Speculative Fiction. Science Fiction. Slipstream Fiction. Superheroes. Ustopias. Utopias. Dystopias. Mythology. Maps. History. Cartography. Archeology. Anthropology. Fantasy. Folktales. Fable. Scientific Romance. Mad Scientists. Archetype. Immortality. Biography.
Margaret Atwood’s book In Other Worlds: SF and the Human Imagination contains bits and pieces loosely associated with the concept of Speculative Fiction. Atwood includes descriptions of the roots of speculative fiction and essays about particular books—most of which were written before the Hugo Award winners. She includes autobiographical snippets in which she describes her relationship with speculative fiction. She also includes snippets of her own speculative fiction writing.

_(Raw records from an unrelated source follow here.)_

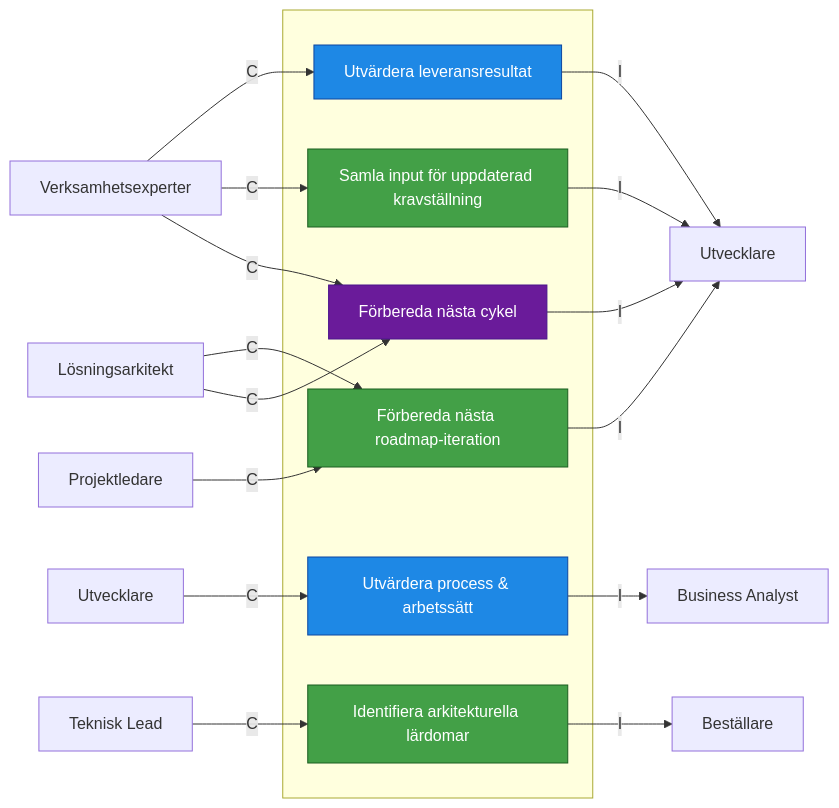
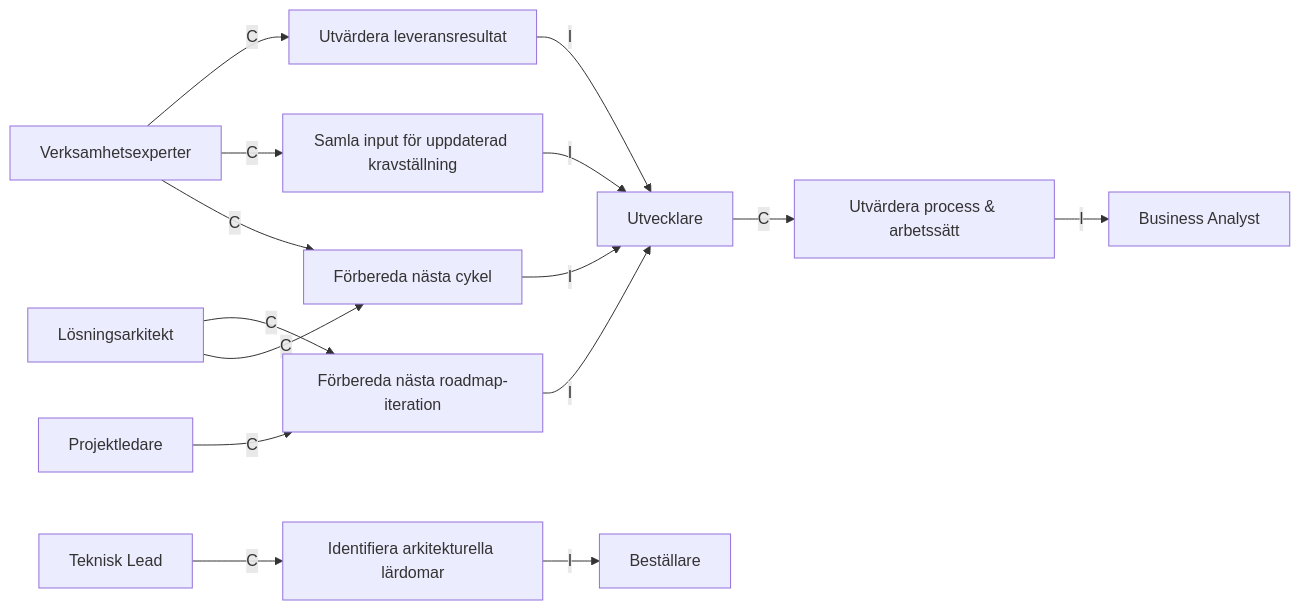
The third of 3 diagrams in framework/standard/RACI/5. Repeat.md (Riniga/valuestream-os), drawn with Mermaid before and after one commit. The commit also changed other lines of this file and 83 other files, not shown here.

````diff
--- a/framework/standard/RACI/5. Repeat.md
+++ b/framework/standard/RACI/5. Repeat.md
@@ -98,46 +61,33 @@
 ```mermaid
 flowchart LR
-    subgraph " "
-        A1["Utvärdera leveransresultat"]
-        A2["Utvärdera process & arbetssätt"]
-        B1["Samla input för uppdaterad kravställning"]
-        B2["Identifiera arkitekturella lärdomar"]
-        B3["Förbereda nästa roadmap‑iteration"]
-        C1["Förbereda nästa cykel "]
-    end
+    A1["Utvärdera leveransresultat"]
+    A2["Utvärdera process & arbetssätt"]
+    B1["Samla input för uppdaterad kravställning"]
+    B2["Identifiera arkitekturella lärdomar"]
+    B3["Förbereda nästa roadmap-iteration"]
+    C1["Förbereda nästa cykel"]
 
     VX["Verksamhetsexperter"]
     UT["Utvecklare"]
     TL["Teknisk Lead"]
     LA["Lösningsarkitekt"]
     PL["Projektledare"]
-
     BA["Business Analyst"]
-    UT2["Utvecklare"]
-    PA["Beställare"]
+    BE["Beställare"]
 
     VX -- C --> A1
     UT -- C --> A2
     VX -- C --> B1
     TL -- C --> B2
     LA -- C --> B3
     PL -- C --> B3
     LA -- C --> C1
     VX -- C --> C1
 
-    A1 -- I --> UT2
+    A1 -- I --> UT
     A2 -- I --> BA
-    B1 -- I --> UT2
-    B2 -- I --> PA
-    B3 -- I --> UT2
-    C1 -- I --> UT2
-
-    %% STYLING
-    classDef seq fill:#1e88e5,stroke:#0d47a1,color:#fff;
-    classDef par fill:#43a047,stroke:#1b5e20,color:#fff;
-    classDef converge fill:#6a1b9a,stroke:#4a148c,color:#fff;
-
-    class A0,A1,A2 seq;
-    class B1,B2,B3 par;
-    class C1,D0 converge;
+    B1 -- I --> UT
+    B2 -- I --> BE
+    B3 -- I --> UT
+    C1 -- I --> UT
 ```
````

Much of the time the book felt rambling to me. Yet there were nuggets of gold that made it at least partially worth reading for me, and in places her wit made me laugh. I wonder whether I would have thought differently about the book if I had been an Atwood fan—I vaguely remember reading something by Atwood in school. I also questioned whether a linear book was the best medium for the content, because there seemed to be so many little rabbit holes it went down. To me, the book felt more like a website with layers of hypertext and interesting links to follow.